- _TASK PROMPT_: Could you set down the records below exactly as they are, with no pictures?

- _PROVIDED RECORDS_:
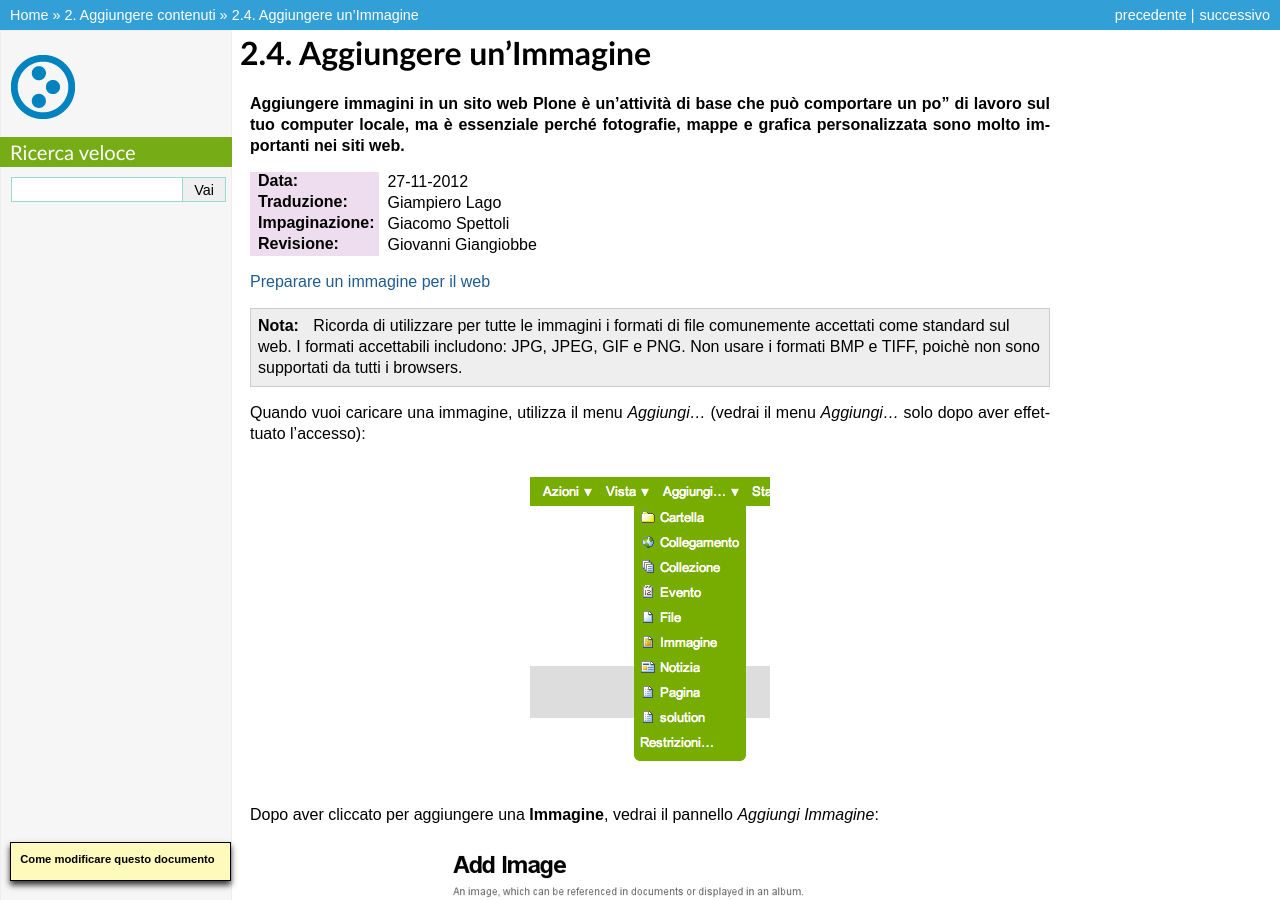
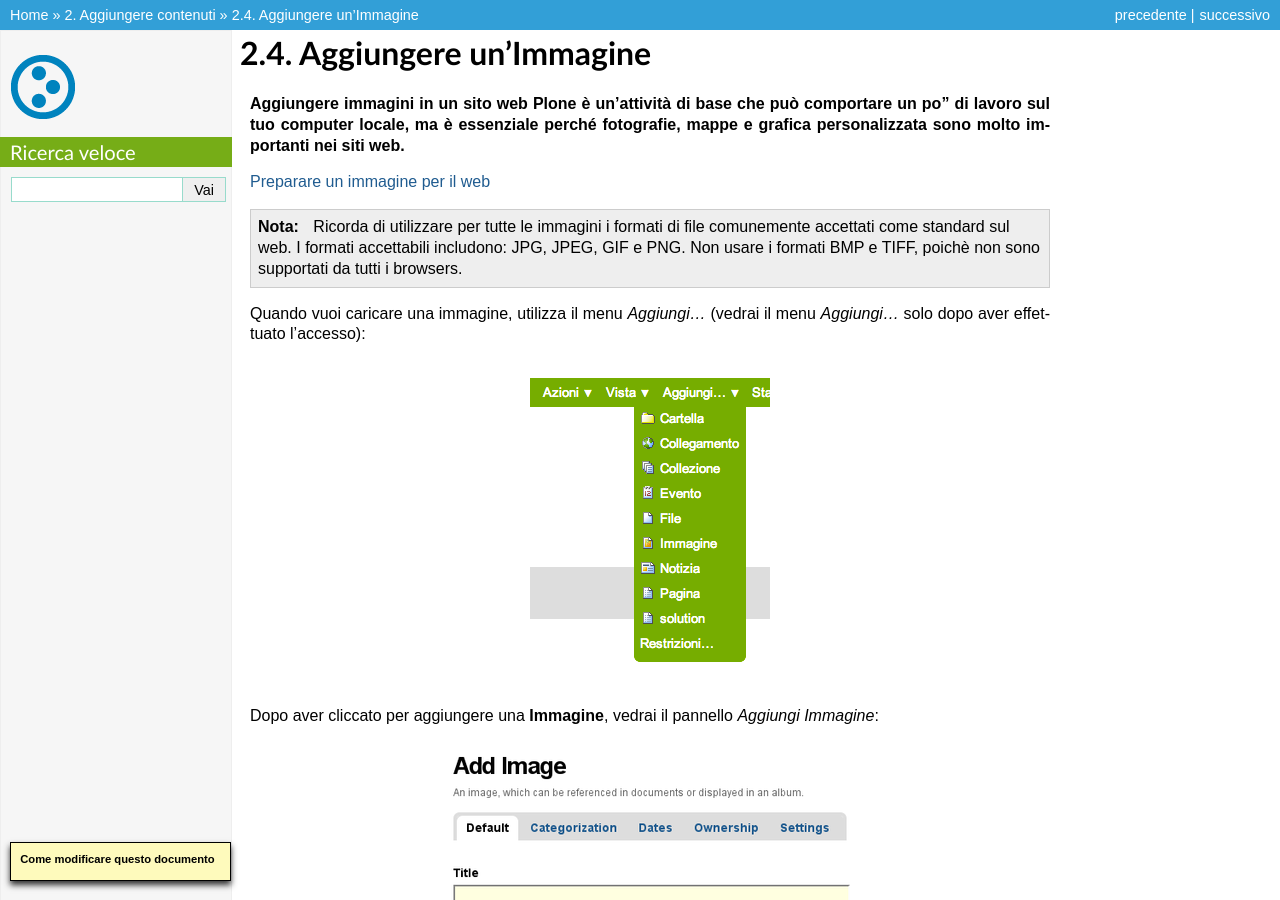
Before and after one commit to plone-it/collective.italiandocumentation, a Sphinx documentation site: the page built from source/adding-content/adding-images.rst, in a window 1280 px wide and 900 px high. Built offline with Sphinx 7.4.7, drawn with Linux system fonts in a browser that asks for light colours; pages that are not in the unit, such as notebooks, are missing from menus.

Commit message:
Tolta tabella intestazione

```diff
--- a/source/adding-content/adding-images.rst
+++ b/source/adding-content/adding-images.rst
@@ -6,16 +6,8 @@ comportare un po' di lavoro sul tuo computer locale, ma è essenziale
 perché fotografie, mappe e grafica personalizzata sono molto importanti nei
 siti web.**
 
-:Data: 27-11-2012
-:Traduzione: Giampiero Lago
-:Impaginazione: Giacomo Spettoli
-:Revisione: Giovanni Giangiobbe
-
-
 `Preparare un immagine per il web
 <../adding-content/preparing-images-for-the-web.html>`_
-
-
 
 .. note::
     Ricorda di utilizzare per tutte le immagini i formati di file comunemente accettati come standard sul web.
```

- _EXERCISE SOLUTION_:
Before and after one commit to plone-it/collective.italiandocumentation, a Sphinx documentation site: the page built from source/adding-content/adding-images.rst, in a window 1280 px wide and 900 px high. Built offline with Sphinx 7.4.7, drawn with Linux system fonts in a browser that asks for light colours; pages that are not in the unit, such as notebooks, are missing from menus.

Commit message:
Tolta tabella intestazione

```diff
--- a/source/adding-content/adding-images.rst
+++ b/source/adding-content/adding-images.rst
@@ -6,16 +6,8 @@ comportare un po' di lavoro sul tuo computer locale, ma è essenziale
 perché fotografie, mappe e grafica personalizzata sono molto importanti nei
 siti web.**
 
-:Data: 27-11-2012
-:Traduzione: Giampiero Lago
-:Impaginazione: Giacomo Spettoli
-:Revisione: Giovanni Giangiobbe
-
-
 `Preparare un immagine per il web
 <../adding-content/preparing-images-for-the-web.html>`_
-
-
 
 .. note::
     Ricorda di utilizzare per tutte le immagini i formati di file comunemente accettati come standard sul web.
```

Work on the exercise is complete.